Figures show that the MoD has made just over 14,000 mitigation payments to Armed Forces personnel to offset the higher rate of income tax they pay in Scotland.
This is an increase over previous years figures, which can be found here.
Deidre Brock, MP for Edinburgh North and Leith, asked via a Parliamentary written question:
“To ask the Secretary of State for Defence, how many financial mitigation payments have been made to his Department’s personnel based in Scotland in relation to the Scottish rate of income tax; and at what salary level those payments began.”
Leo Docherty, Parliamentary Under-Secretary of State at the Ministry of Defence, responded:
“Since Tax Year (TY) 2018-19, retrospective mitigation payments have been made to those Regular Service personnel adversely affected, by £12 or more, through having to pay higher rates of income tax in Scotland compared to their counterparts resident outside Scotland. Not all Service personnel meeting the residency requirement for paying Scottish income tax serve in Scotland, and not all those who serve in Scotland are resident there for tax purposes.
So far, the Ministry of Defence has made just over 14,000 mitigation payments covering TYs 2018-19 and 2019-20. These have been triggered where gross taxable earnings (i.e. not just pay) have been £27,200 or more in TY 2018-19, or £28,193 or more in TY 2019-20.
Payments covering TY 2020-21 will be made in June, to those whose gross taxable earnings have been £28,443 or more.”
According to the BBC, people across Scotland who earn more than £24,000 pay 21% under the Scottish tax system.

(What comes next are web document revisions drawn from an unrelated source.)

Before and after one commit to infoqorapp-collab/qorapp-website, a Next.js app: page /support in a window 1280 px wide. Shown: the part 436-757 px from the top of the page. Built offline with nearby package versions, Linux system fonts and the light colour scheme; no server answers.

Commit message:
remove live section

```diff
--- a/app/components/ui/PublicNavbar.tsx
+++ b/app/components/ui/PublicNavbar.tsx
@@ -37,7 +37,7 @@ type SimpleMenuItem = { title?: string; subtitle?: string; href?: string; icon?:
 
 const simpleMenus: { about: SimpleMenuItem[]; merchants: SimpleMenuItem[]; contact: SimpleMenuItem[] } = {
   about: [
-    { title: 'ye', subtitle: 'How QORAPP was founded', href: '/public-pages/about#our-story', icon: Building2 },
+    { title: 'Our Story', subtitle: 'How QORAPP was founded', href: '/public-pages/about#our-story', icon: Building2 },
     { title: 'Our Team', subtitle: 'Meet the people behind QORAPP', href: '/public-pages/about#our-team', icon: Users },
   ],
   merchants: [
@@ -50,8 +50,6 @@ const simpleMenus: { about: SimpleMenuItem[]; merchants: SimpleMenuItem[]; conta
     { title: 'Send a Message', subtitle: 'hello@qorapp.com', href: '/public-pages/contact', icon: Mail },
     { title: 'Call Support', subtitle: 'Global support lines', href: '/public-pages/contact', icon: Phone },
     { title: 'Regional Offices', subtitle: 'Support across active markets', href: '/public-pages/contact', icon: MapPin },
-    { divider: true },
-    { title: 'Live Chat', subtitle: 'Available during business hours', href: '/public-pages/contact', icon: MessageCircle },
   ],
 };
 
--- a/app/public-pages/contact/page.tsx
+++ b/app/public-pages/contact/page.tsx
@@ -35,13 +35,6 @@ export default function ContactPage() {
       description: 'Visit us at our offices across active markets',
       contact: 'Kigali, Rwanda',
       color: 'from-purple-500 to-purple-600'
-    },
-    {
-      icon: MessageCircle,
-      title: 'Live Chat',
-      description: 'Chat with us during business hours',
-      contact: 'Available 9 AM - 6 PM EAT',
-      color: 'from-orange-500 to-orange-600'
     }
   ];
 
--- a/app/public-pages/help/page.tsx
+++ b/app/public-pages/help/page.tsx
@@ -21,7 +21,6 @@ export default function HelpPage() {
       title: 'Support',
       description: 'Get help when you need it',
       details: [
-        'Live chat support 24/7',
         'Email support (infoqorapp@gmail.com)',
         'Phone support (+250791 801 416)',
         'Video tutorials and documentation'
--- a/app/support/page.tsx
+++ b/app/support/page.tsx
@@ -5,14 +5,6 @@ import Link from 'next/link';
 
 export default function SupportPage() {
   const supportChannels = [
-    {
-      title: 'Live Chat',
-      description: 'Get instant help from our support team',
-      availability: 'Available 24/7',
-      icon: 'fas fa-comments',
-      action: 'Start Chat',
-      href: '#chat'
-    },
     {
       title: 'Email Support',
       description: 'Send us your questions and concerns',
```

Higher (£43,431 – £150,000) and top rates (earnings more than £150,000), have been increased to 41% and 46% (40% and 45% across the rest of the UK).